Jesse hired the worldly guide to transport her to the House of Isis, in the hopes of locating her missing father. En route, she’s kidnapped by Dogati’s thugs, but manages to escape to her destination as Quatermain gives chase. At the House of Isis, Huston learns from shady merchant Kassam (Shai K. Ophir) that her father was mixed up in the acquisition of a map to the mines and its unimaginable treasures – and that it’s up to her (aided by Quatermain, of course) to catch up to the abductors.

The film is incredibly fast-paced – there’s barely any time to concentrate on the characters, locations, or motives. Character development occurs modestly as action sequences continue to involve all three main personas. Constant motion and ceaseless choreography accompany every inch of the story, with frequent transitions to new sets, high-speed chases, and explosive getaways happening every few minutes. So much visual excitement unfolds at breakneck speeds that it’s difficult to take it all in; it seems as if there’s enough content for more than one feature. Fortunately, the nonstop peril is of the light-hearted, injury-free kind, peppered with insincere gunfire and verbal jests.

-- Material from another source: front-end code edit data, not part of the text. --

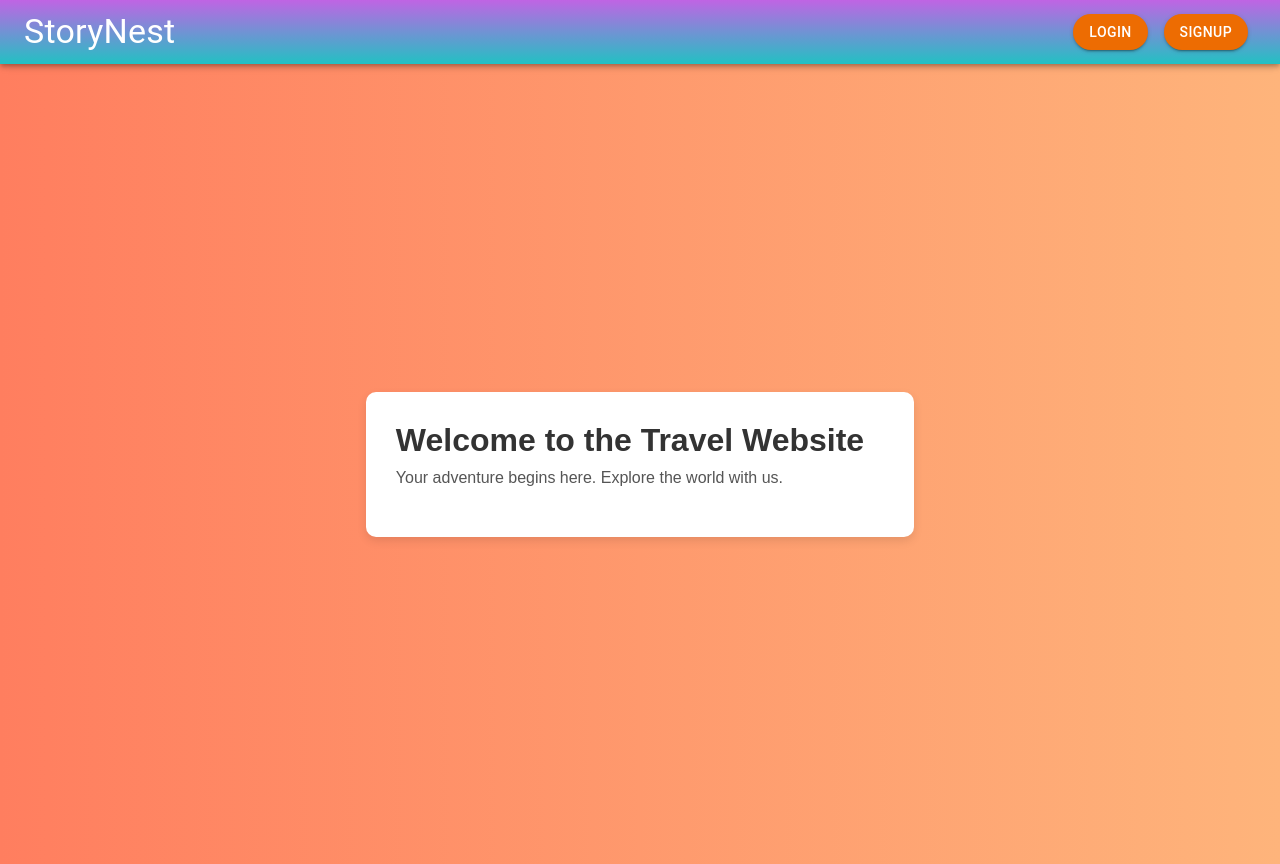
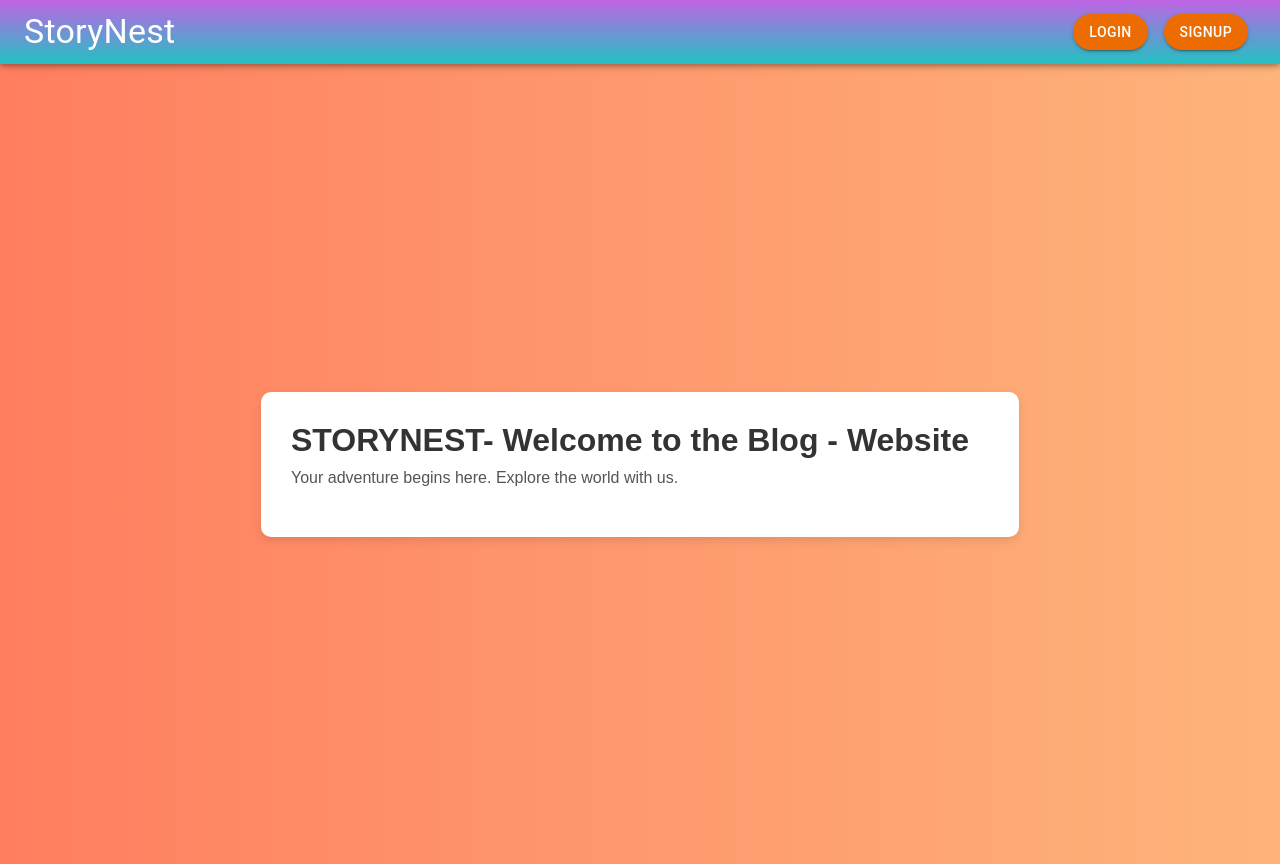
Before and after one commit to Akash11092002/StoryNest-TheBlogApp, a React (Create React App) app in the folder frontend/: page / in a window 1280 px wide. Built offline with nearby package versions, Linux system fonts and the light colour scheme.

Commit message:
Update Home.js

```diff
--- a/frontend/src/Components/Home.js
+++ b/frontend/src/Components/Home.js
@@ -23,7 +23,7 @@ function Home() {
         boxShadow: '0px 4px 10px rgba(0, 0, 0, 0.1)'
       }}>
         <div style={{ marginRight: '20px' }}>
-          <h1 style={{ color: '#333', marginBottom: '10px' }}>Welcome to the Travel Website</h1>
+          <h1 style={{ color: '#333', marginBottom: '10px' }}> STORYNEST- Welcome to the Blog - Website</h1>
           <p style={{ color: '#555', marginBottom: '20px' }}>Your adventure begins here. Explore the world with us.</p>
 
 
```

Much of “King Solomon’s Mines” is an attempt to capitalize on the success and innovation of “Raiders of the Lost Ark.” Arriving a year after “Indiana Jones and the Temple of Doom,” this familiarly action-packed derivation appears hopeful of reminding audiences of the aforementioned film’s obvious superiority (“Raiders,” not so much “Temple of Doom”), thrillingly set during a perilous historical time period (as this one’s setting is comparably fixed within ancient cultures and locales). Quatermain is adorned in similar clothing, combats German soldiers and Turkish thugs, negotiates with spear-wielding cannibals, fends off crocodiles, avoids booby-traps (one of which is identical to the one seen in “Temple of Doom”), witnesses sacrificial ceremonies in subterraneous constructs, and improvises plans on the spot. When the dialogue is not copying the tone and humorousness of “Raiders,” Jesse prates silly drivel for comic relief, which only draws attention to her character’s idiocy. Chamberlain is equally incapable of imitating Harrison Ford’s charisma, resorting instead to wide-eyed grins and foolish quips.

Some of the stunts are exact copies of those found in Spielberg’s original classic, while others are so outrageously unrealistic that they bring unwanted attention to their poor conceptions. Invincibility graces all of the protagonists and the primary villains, which serves to annoy more than amaze. Complementing the silliness is Quatermain’s willingness to resort to childish nonsense to avoid capture – which is just undignified enough that Indiana Jones would never stoop to such a level. Even the music by Jerry Goldsmith, here a forgettable blend of trumpets and percussion, seems to mimic John Williams’ famous score. “King Solomon’s Mines” also showcases noticeably deficient special effects (during airplane and train sequences), though the gargantuan spider monster and mutant hippopotamus creature toward the climax are definitely something different.

– Mike Massie

  • 4/10


King Solomon's Mines (1985)